To do
Lines of the data that contain the word "animDirection" are the ones to copy.

Input data

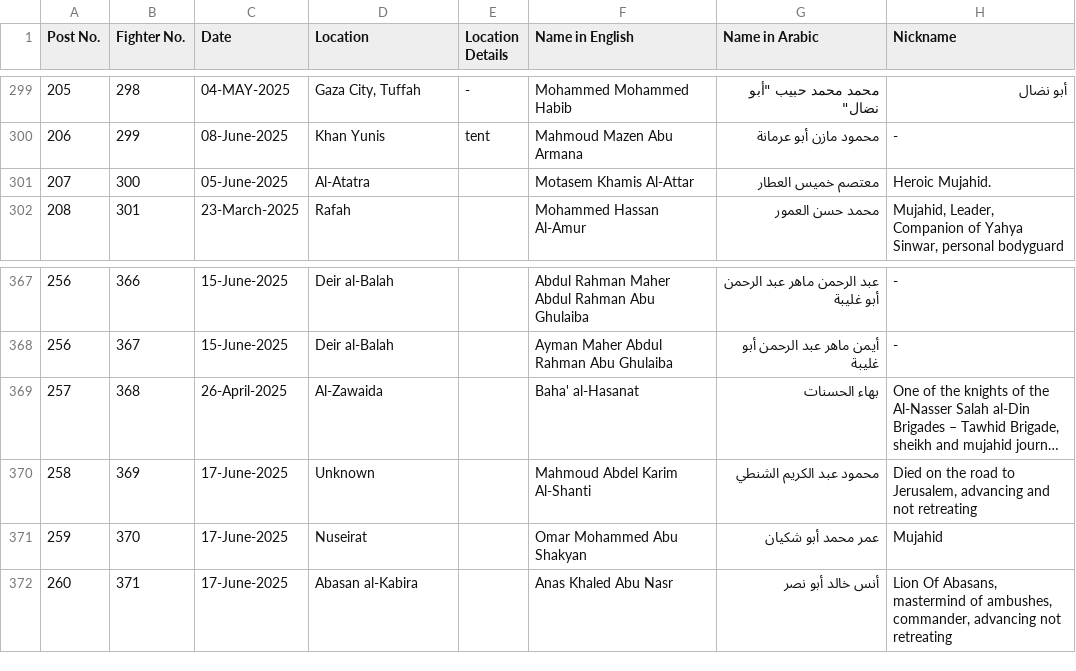
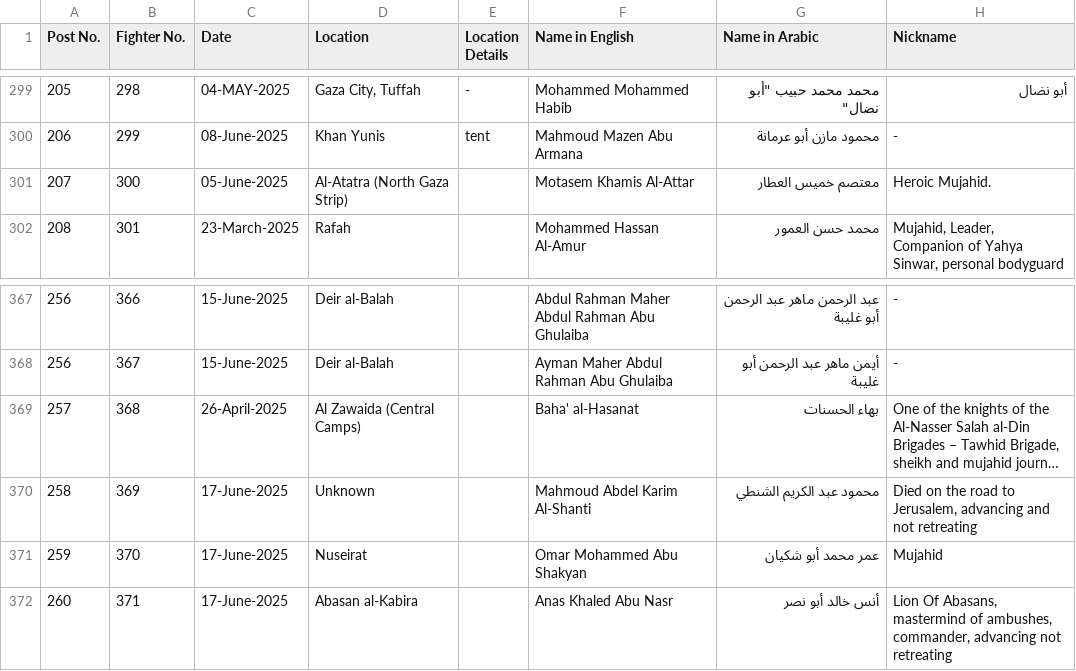
Before and after one commit to zviadler/Iron-Swords-War-Data, a CSV file: data.csv, drawn as a sheet; only a part is shown, gaps mark what is left out; long unchanged cells end in …; the diff names each change by its address in the sheet, - before the commit and + after, or states it on an @@ line.

Commit message:
אחידות שמות מקומות

```diff
--- a/data.csv
+++ b/data.csv
-D301 (Location): Al-Atatra
+D301 (Location): Al-Atatra (North Gaza Strip)
-D369 (Location): Al-Zawaida
+D369 (Location): Al Zawaida (Central Camps)
```
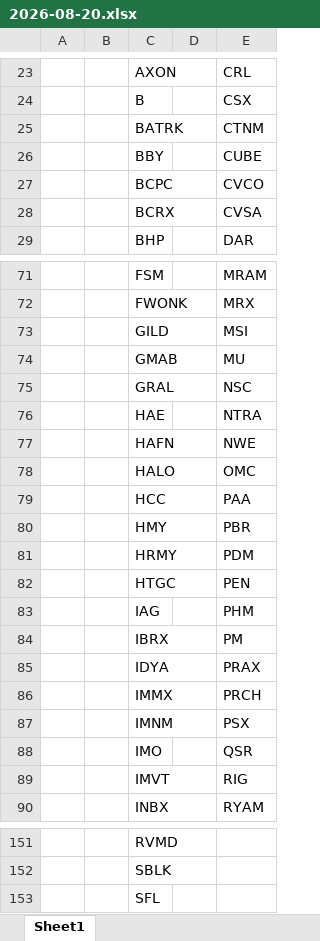
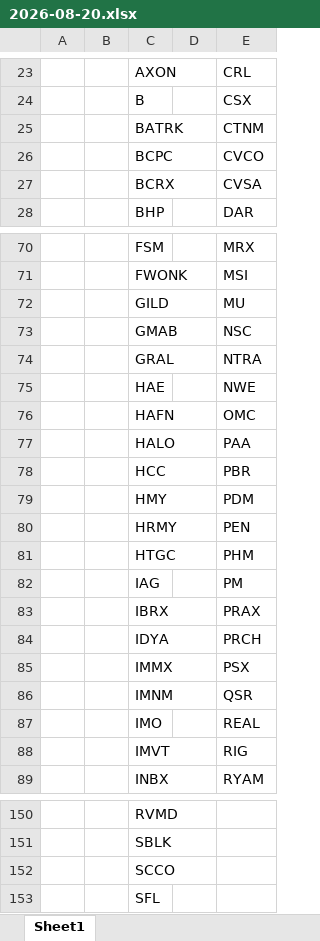
Before and after one commit to Kira11-ja/macd-scanner, an Excel workbook: results/2026-08-20.xlsx, sheet Sheet1, drawn as a sheet; only a part is shown, gaps mark what is left out; values as stored, in another font and other column widths than the file's, no borders; removed rows and columns are numbered as before the commit, all else as after; the diff covers the shown part only; the diff names each change by its address in the sheet, - before the commit and + after, or states it on an @@ line.

```diff
--- a/results/2026-08-20.xlsx (sheet Sheet1)
+++ b/results/2026-08-20.xlsx (sheet Sheet1)
-row 26:  |  | BBY |  | CUBE
-E70: MRAM
+E70: MRX
-E71: MRX
+E71: MSI
-E72: MSI
+E72: MU
-E73: MU
+E73: NSC
-E74: NSC
+E74: NTRA
-E75: NTRA
+E75: NWE
-E76: NWE
+E76: OMC
-E77: OMC
+E77: PAA
-E78: PAA
+E78: PBR
-E79: PBR
+E79: PDM
-E80: PDM
+E80: PEN
-E81: PEN
+E81: PHM
-E82: PHM
+E82: PM
-E83: PM
+E83: PRAX
-E84: PRAX
+E84: PRCH
-E85: PRCH
+E85: PSX
-E86: PSX
+E86: QSR
-E87: QSR
+E87: REAL
+row 152:  |  | SCCO
```
Also changed, not shown: 56 edited cells elsewhere in this sheet, results/symbols_raw.xlsx, 1 other file.
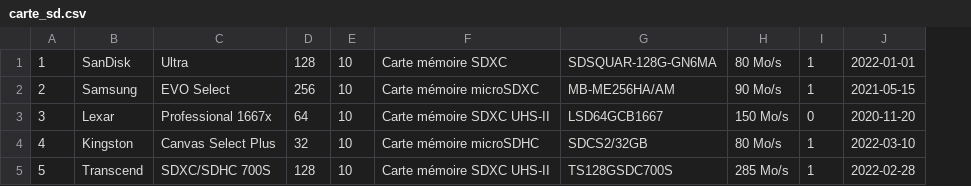
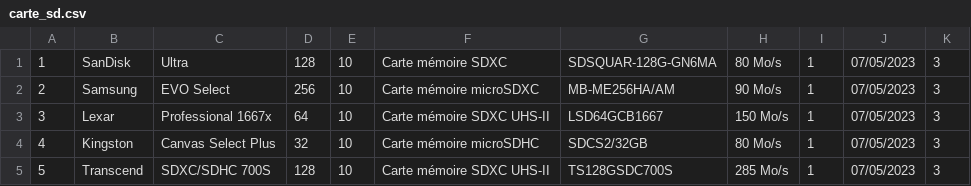
Before and after one commit to Klaimand22/sae203, a CSV file: csv/carte_sd.csv, drawn as a sheet; removed rows and columns are numbered as before the commit, all else as after; the diff names each change by its address in the sheet, - before the commit and + after, or states it on an @@ line.

```diff
--- a/csv/carte_sd.csv
+++ b/csv/carte_sd.csv
-column J, rows 1-5: 2022-01-01 | 2021-05-15 | 2020-11-20 | 2022-03-10 | 2022-02-28
+column J, rows 1-5: all 07/05/2023
+column K, rows 1-5: all 3
-I3: 0
+I3: 1
```
Also changed, not shown: csv/boitier2.csv, 10 other files.
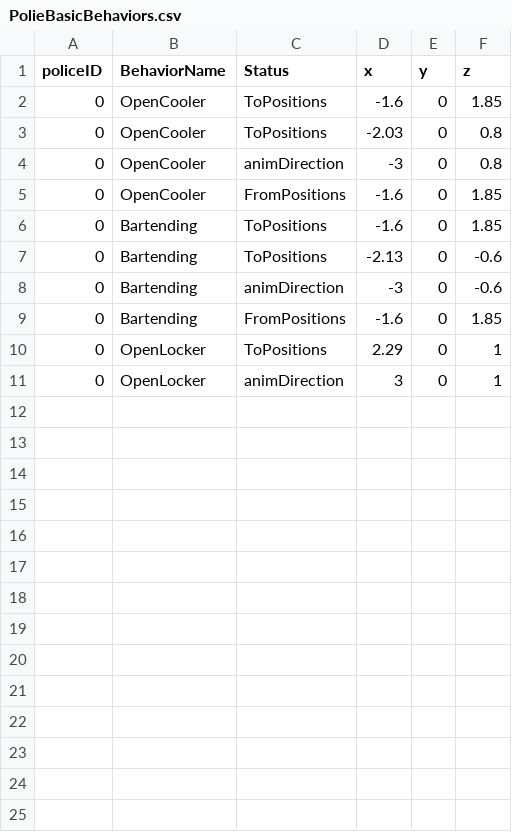
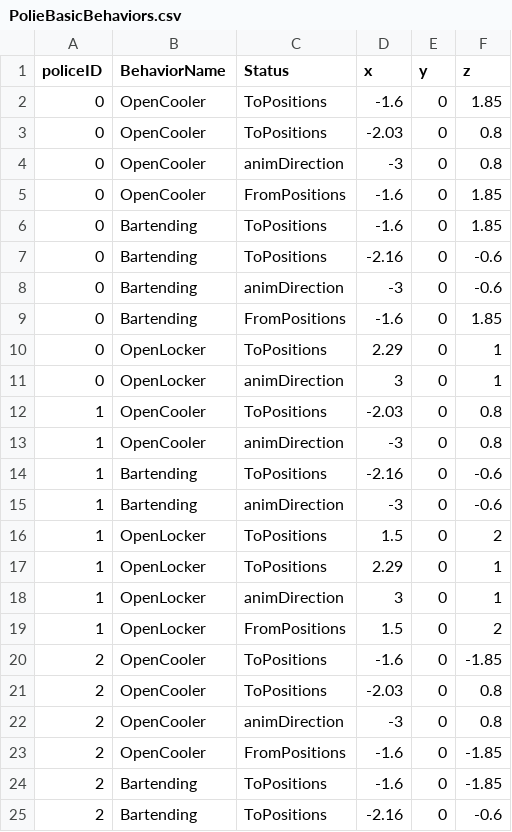
Before and after one commit to lemor303442/PoliceHide, a CSV file: Assets/Resources/csv/PolieBasicBehaviors.csv, drawn as a sheet; only a part is shown; the diff covers the shown part only.

Commit message:
一旦、police4人分の3パターンのアニメーションを登録

```diff
--- a/Assets/Resources/csv/PolieBasicBehaviors.csv
+++ b/Assets/Resources/csv/PolieBasicBehaviors.csv
@@ -6,3 +6,3 @@ policeID,BehaviorName,Status,x,y,z
 0,Bartending,ToPositions,-1.6,0,1.85
-0,Bartending,ToPositions,-2.13,0,-0.6
+0,Bartending,ToPositions,-2.16,0,-0.6
 0,Bartending,animDirection,-3,0,-0.6
@@ -11 +11,15 @@ policeID,BehaviorName,Status,x,y,z
 0,OpenLocker,animDirection,3,0,1
+1,OpenCooler,ToPositions,-2.03,0,0.8
+1,OpenCooler,animDirection,-3,0,0.8
+1,Bartending,ToPositions,-2.16,0,-0.6
+1,Bartending,animDirection,-3,0,-0.6
+1,OpenLocker,ToPositions,1.5,0,2
+1,OpenLocker,ToPositions,2.29,0,1
+1,OpenLocker,animDirection,3,0,1
+1,OpenLocker,FromPositions,1.5,0,2
+2,OpenCooler,ToPositions,-1.6,0,-1.85
+2,OpenCooler,ToPositions,-2.03,0,0.8
+2,OpenCooler,animDirection,-3,0,0.8
+2,OpenCooler,FromPositions,-1.6,0,-1.85
+2,Bartending,ToPositions,-1.6,0,-1.85
+2,Bartending,ToPositions,-2.16,0,-0.6
```
Also changed, not shown: 12 added rows elsewhere in this file, 4 other files.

Reply
 0,Bartending,animDirection,-3,0,-0.6
 0,OpenLocker,animDirection,3,0,1
+1,OpenCooler,animDirection,-3,0,0.8
+1,Bartending,animDirection,-3,0,-0.6
+1,OpenLocker,animDirection,3,0,1
+2,OpenCooler,animDirection,-3,0,0.8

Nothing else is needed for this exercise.